The problem:
Give the records again exactly, but drop the pictures.
-------
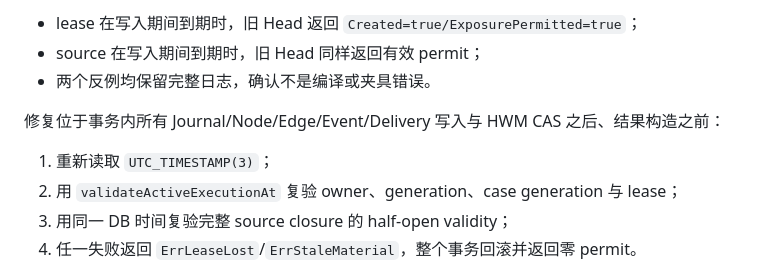
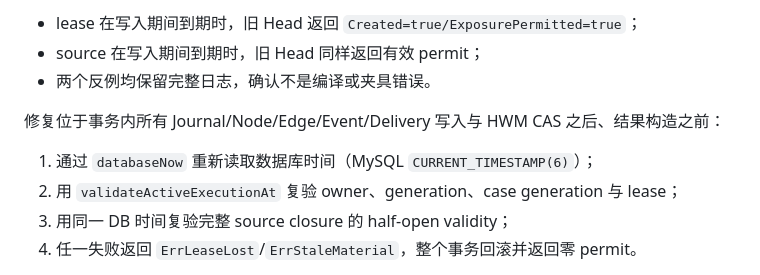
Before and after one commit to jamespud/MAGI-system, a Markdown page: docs/readset-journal-c1-c2b.md, the part around the change. Rendered like a GitHub page.

Commit message:
docs: correct journal database-time note

```diff
--- a/docs/readset-journal-c1-c2b.md
+++ b/docs/readset-journal-c1-c2b.md
@@ -434,7 +434,7 @@ RED 使用真实 MySQL 8.4，在 `readset_journal_node` 创建后注入受控延
 
 修复位于事务内所有 Journal/Node/Edge/Event/Delivery 写入与 HWM CAS 之后、结果构造之前：
 
-1. 重新读取 `UTC_TIMESTAMP(3)`；
+1. 通过 `databaseNow` 重新读取数据库时间（MySQL `CURRENT_TIMESTAMP(6)`）；
 2. 用 `validateActiveExecutionAt` 复验 owner、generation、case generation 与 lease；
 3. 用同一 DB 时间复验完整 source closure 的 half-open validity；
 4. 任一失败返回 `ErrLeaseLost`/`ErrStaleMaterial`，整个事务回滚并返回零 permit。
```
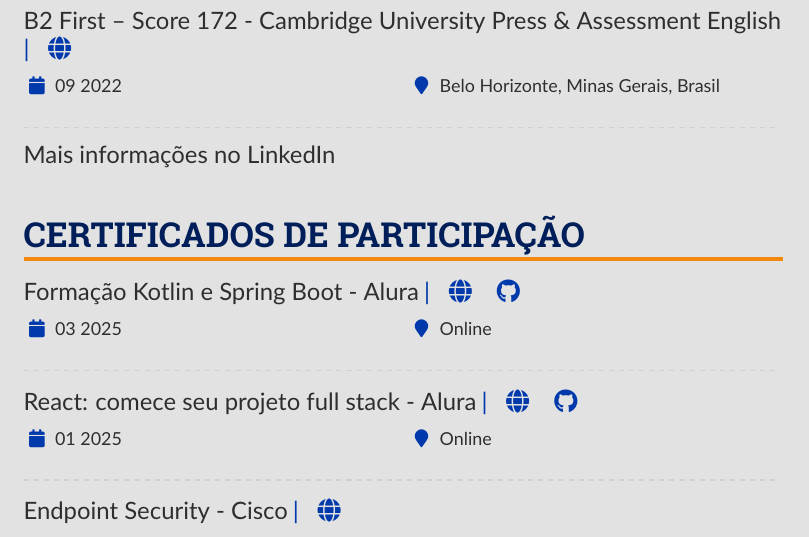
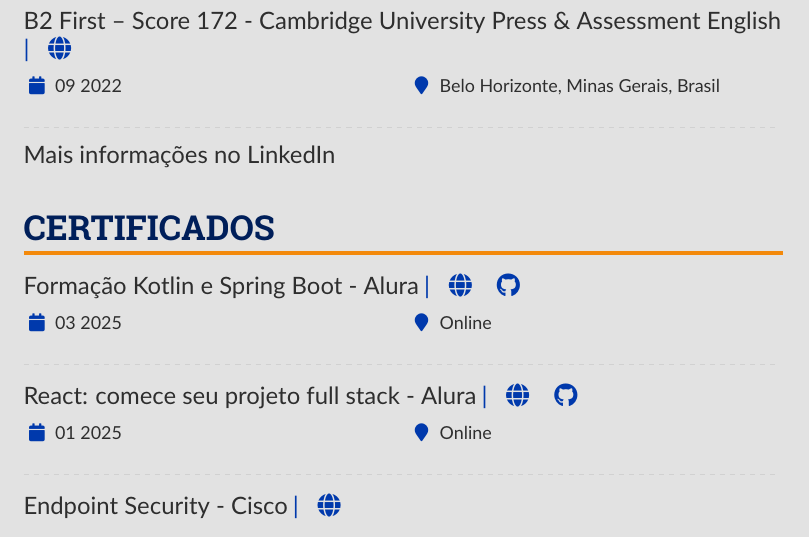
Before and after one commit to Henriquemcc/Curriculo, a LaTeX CV (Portugues/main.tex): part of page 2 of 4, cut so that both start at the same text. Compiled offline with pdfLaTeX.

Commit message:
Substituindo 'Certificados de Participação' por apenas 'Certificados'

```diff
--- a/Portugues/main.tex
+++ b/Portugues/main.tex
@@ -294,7 +294,7 @@
         {\large\color{emphasis} \href{https://www.linkedin.com/in/henriquemcc/details/certifications/}{Mais informações no LinkedIn}}
 
         % ----- Certificados -----
-        \cvsection{Certificados de Participação}
+        \cvsection{Certificados}
 
         \cvevent{Formação Kotlin e Spring Boot - Alura}{\cvreference{\faGlobe}{https://cursos.alura.com.br/degree/certificate/09cbf228-4894-4225-bf0e-6be933822ffe?lang}\cvreference{\faGithub}{https://github.com/Henriquemcc/Forum_-_Formacao_Kotlin_e_Spring_Boot_-_Alura}}{03 2025}{Online}
         \divider
```
Also changed, not shown: English/main.tex (+1 -1 lines).
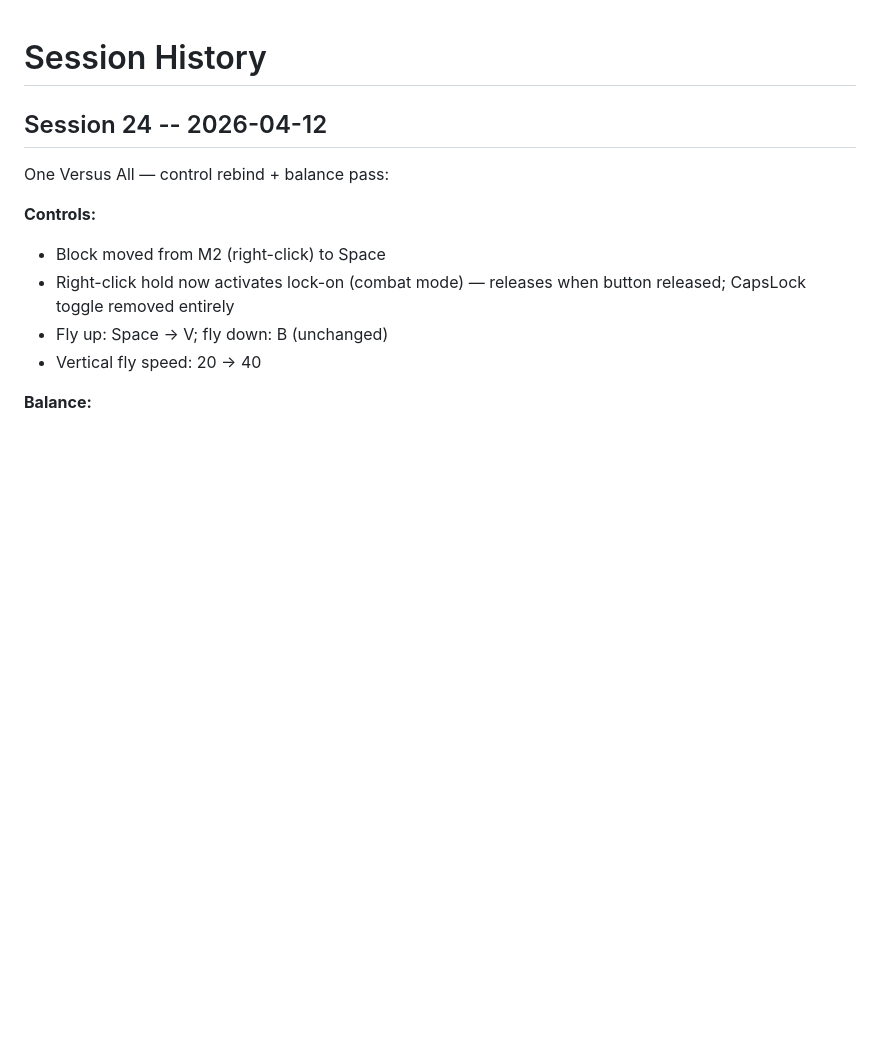
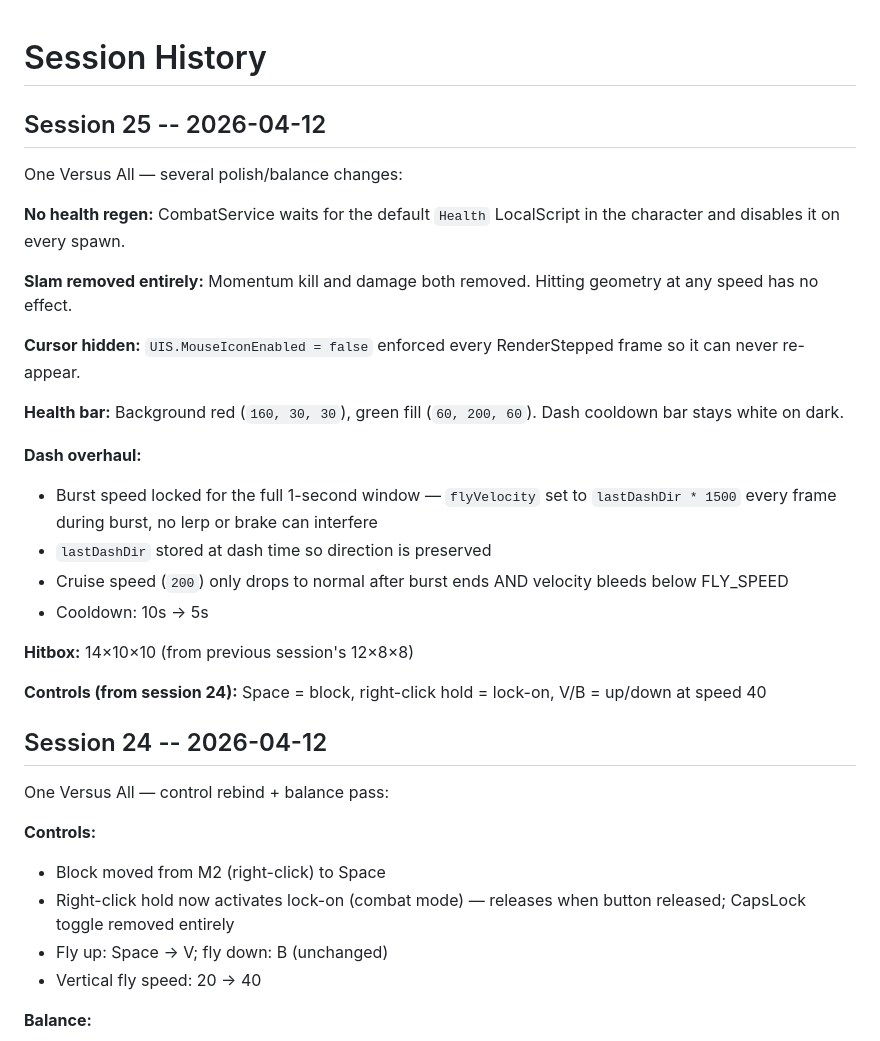
Before and after one commit to Geoff-55/ClaudeCreator, a Markdown page: memory/sessions.md, the part around the change. Rendered like a GitHub page; blank space fills up the shorter version.

Commit message:
Session 25 wrap: slam removed, health regen off, dash locked, cursor hidden
Co-Authored-By: Claude Sonnet 4.6 <noreply@anthropic.com>

```diff
--- a/memory/sessions.md
+++ b/memory/sessions.md
@@ -1,4 +1,26 @@
 # Session History
+
+## Session 25 -- 2026-04-12
+
+One Versus All — several polish/balance changes:
+
+**No health regen:** CombatService waits for the default `Health` LocalScript in the character and disables it on every spawn.
+
+**Slam removed entirely:** Momentum kill and damage both removed. Hitting geometry at any speed has no effect.
+
+**Cursor hidden:** `UIS.MouseIconEnabled = false` enforced every RenderStepped frame so it can never re-appear.
+
+**Health bar:** Background red (`160, 30, 30`), green fill (`60, 200, 60`). Dash cooldown bar stays white on dark.
+
+**Dash overhaul:**
+- Burst speed locked for the full 1-second window — `flyVelocity` set to `lastDashDir * 1500` every frame during burst, no lerp or brake can interfere
+- `lastDashDir` stored at dash time so direction is preserved
+- Cruise speed (`200`) only drops to normal after burst ends AND velocity bleeds below FLY_SPEED
+- Cooldown: 10s → 5s
+
+**Hitbox:** 14×10×10 (from previous session's 12×8×8)
+
+**Controls (from session 24):** Space = block, right-click hold = lock-on, V/B = up/down at speed 40
 
 ## Session 24 -- 2026-04-12
 
```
-------
Exercise response:
Before and after one commit to jamespud/MAGI-system, a Markdown page: docs/readset-journal-c1-c2b.md, the part around the change. Rendered like a GitHub page.

Commit message:
docs: correct journal database-time note

```diff
--- a/docs/readset-journal-c1-c2b.md
+++ b/docs/readset-journal-c1-c2b.md
@@ -434,7 +434,7 @@ RED 使用真实 MySQL 8.4，在 `readset_journal_node` 创建后注入受控延
 
 修复位于事务内所有 Journal/Node/Edge/Event/Delivery 写入与 HWM CAS 之后、结果构造之前：
 
-1. 重新读取 `UTC_TIMESTAMP(3)`；
+1. 通过 `databaseNow` 重新读取数据库时间（MySQL `CURRENT_TIMESTAMP(6)`）；
 2. 用 `validateActiveExecutionAt` 复验 owner、generation、case generation 与 lease；
 3. 用同一 DB 时间复验完整 source closure 的 half-open validity；
 4. 任一失败返回 `ErrLeaseLost`/`ErrStaleMaterial`，整个事务回滚并返回零 permit。
```
Before and after one commit to Henriquemcc/Curriculo, a LaTeX CV (Portugues/main.tex): part of page 2 of 4, cut so that both start at the same text. Compiled offline with pdfLaTeX.

Commit message:
Substituindo 'Certificados de Participação' por apenas 'Certificados'

```diff
--- a/Portugues/main.tex
+++ b/Portugues/main.tex
@@ -294,7 +294,7 @@
         {\large\color{emphasis} \href{https://www.linkedin.com/in/henriquemcc/details/certifications/}{Mais informações no LinkedIn}}
 
         % ----- Certificados -----
-        \cvsection{Certificados de Participação}
+        \cvsection{Certificados}
 
         \cvevent{Formação Kotlin e Spring Boot - Alura}{\cvreference{\faGlobe}{https://cursos.alura.com.br/degree/certificate/09cbf228-4894-4225-bf0e-6be933822ffe?lang}\cvreference{\faGithub}{https://github.com/Henriquemcc/Forum_-_Formacao_Kotlin_e_Spring_Boot_-_Alura}}{03 2025}{Online}
         \divider
```
Also changed, not shown: English/main.tex (+1 -1 lines).
Before and after one commit to Geoff-55/ClaudeCreator, a Markdown page: memory/sessions.md, the part around the change. Rendered like a GitHub page; blank space fills up the shorter version.

Commit message:
Session 25 wrap: slam removed, health regen off, dash locked, cursor hidden
Co-Authored-By: Claude Sonnet 4.6 <noreply@anthropic.com>

```diff
--- a/memory/sessions.md
+++ b/memory/sessions.md
@@ -1,4 +1,26 @@
 # Session History
+
+## Session 25 -- 2026-04-12
+
+One Versus All — several polish/balance changes:
+
+**No health regen:** CombatService waits for the default `Health` LocalScript in the character and disables it on every spawn.
+
+**Slam removed entirely:** Momentum kill and damage both removed. Hitting geometry at any speed has no effect.
+
+**Cursor hidden:** `UIS.MouseIconEnabled = false` enforced every RenderStepped frame so it can never re-appear.
+
+**Health bar:** Background red (`160, 30, 30`), green fill (`60, 200, 60`). Dash cooldown bar stays white on dark.
+
+**Dash overhaul:**
+- Burst speed locked for the full 1-second window — `flyVelocity` set to `lastDashDir * 1500` every frame during burst, no lerp or brake can interfere
+- `lastDashDir` stored at dash time so direction is preserved
+- Cruise speed (`200`) only drops to normal after burst ends AND velocity bleeds below FLY_SPEED
+- Cooldown: 10s → 5s
+
+**Hitbox:** 14×10×10 (from previous session's 12×8×8)
+
+**Controls (from session 24):** Space = block, right-click hold = lock-on, V/B = up/down at speed 40
 
 ## Session 24 -- 2026-04-12
 
```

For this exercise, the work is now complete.